The Boulder County Sheriff's Department is investigating how six photographs came to be in possession of the Globe weekly tabloid. The newspaper is publishing the photographs in Monday's edition.
McNeill declined to answer any further questions about the case except to say that the sheriff's department is investigating the case.
A press release from the sheriff's department said three deputies are working over the weekend to probe ``at sources both inside and outside the Coroner's Office. A private contractor whose name is being withheld processes photographs for the Coroner's Office.
``Coroner's staff and others have been formally interviewed by the investigators in the last 24 hours,'' the statement says. ``Additionally, several leads are being pursued. The person or persons responsible may face criminal and civil penal ties.''
The press release also says the next statement will be issued on Monday and that no further statements would be made by either the sheriff or the coroner until that time.
The Globe photographs show the garrote used to strangle the young beauty queen as well as a rope mark on one wrist.
Tony Frost, editor of the Boca Raton, Fla.-based Globe, said the 1.3-million circulation weekly showed the photos to a top Pennsylvania coroner, who assured him that publishing the photos wouldn't harm the murder case.
It has been widely reported that JonBenet was strangled with a garrote and that her wrists were bound, and pictures of that are the essence of the case, Frost told The Associated Press.
``The photo does not actually show the body,'' he said. ``I think we handled it very professionally and very sensitively.
``I am the father of three children. I have a daughter only two years older than this little girl. So we're not tabloid journalists who have three heads and no heart.''
The Ramsey family called Globe editors ``jackals, not journalists'' and urged other media to not publish or televise the photos. The family, in a statement, said their attorneys will ``pursue all available avenues of legal recourse.''
Spokesmen for two supermarket chains in the Denver area, Safeway and King Soopers, said they will not sell the new issue of the Globe.
The girl's body was found Dec. 26 after her mother called 911 to report she had found a ransom note on a stairway and that her daughter was missing.
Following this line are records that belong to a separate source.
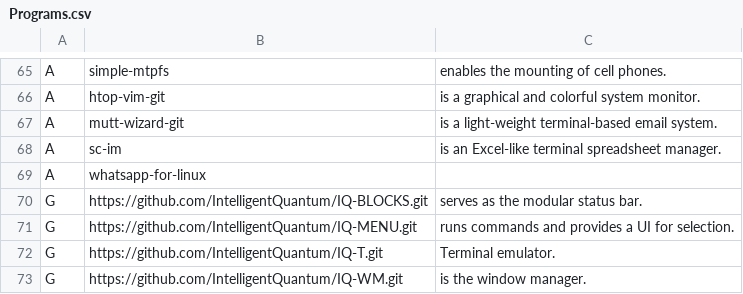
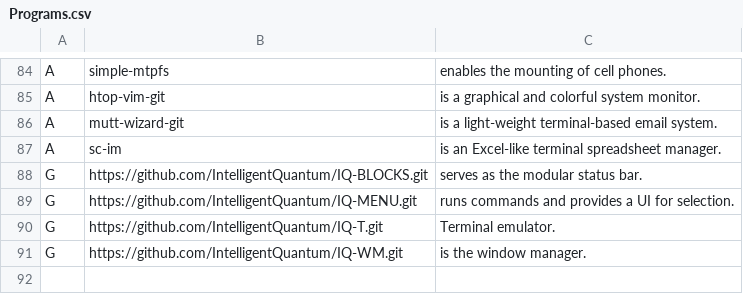
Before and after one commit to IntelligentQuantum/IQScript, a CSV file: Programs.csv, drawn as a sheet; only a part is shown, gaps mark what is left out; the diff covers the shown part only.

```diff
--- a/Programs.csv
+++ b/Programs.csv
@@ -68,3 +87,2 @@ A,mutt-wizard-git,"is a light-weight terminal-based email system."
 A,sc-im,"is an Excel-like terminal spreadsheet manager."
-A,whatsapp-for-linux,""
 G,https://github.com/IntelligentQuantum/IQ-BLOCKS.git,"serves as the modular status bar."
```
Also changed, not shown: 21 added rows, 2 removed rows and 2 edited cells elsewhere in this file.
Her father found the body in a basement room about eight hours later.
Family spokesman Patrick Korten defended the police silence that has surrounded the case, saying authorities need time to solve the case without distractions. ``The most important thing is to make sure this investigation proceeds,'' he said.
Police Chief Tom Koby has asked journalists to ``back off'' and defended the lack of details from investigators. ``It's simply a desire to have their curiosity satisfied, and it has no purpose,'' he said.
Media attorney Tom Kelley, who led an unsuccessful attempt to get documents including a search warrant unsealed in the case, disagreed.
``I don't think it's morbid curiosity at all,'' Kelley said. ``People want to know so they understand what is happening in their community involving a serious crime.''
He granted that there's a need for some limits on what police say during an investigation, ``but that need has been far exceeded.''
``When a case like this occurs, there is not only a grieving process for the family, but a community catharsis as well,'' Kelley said. ``I think the absence of information on what is happening is preventing that catharsis. I think that's unhealthy.''
The Associated Press contributed to this report.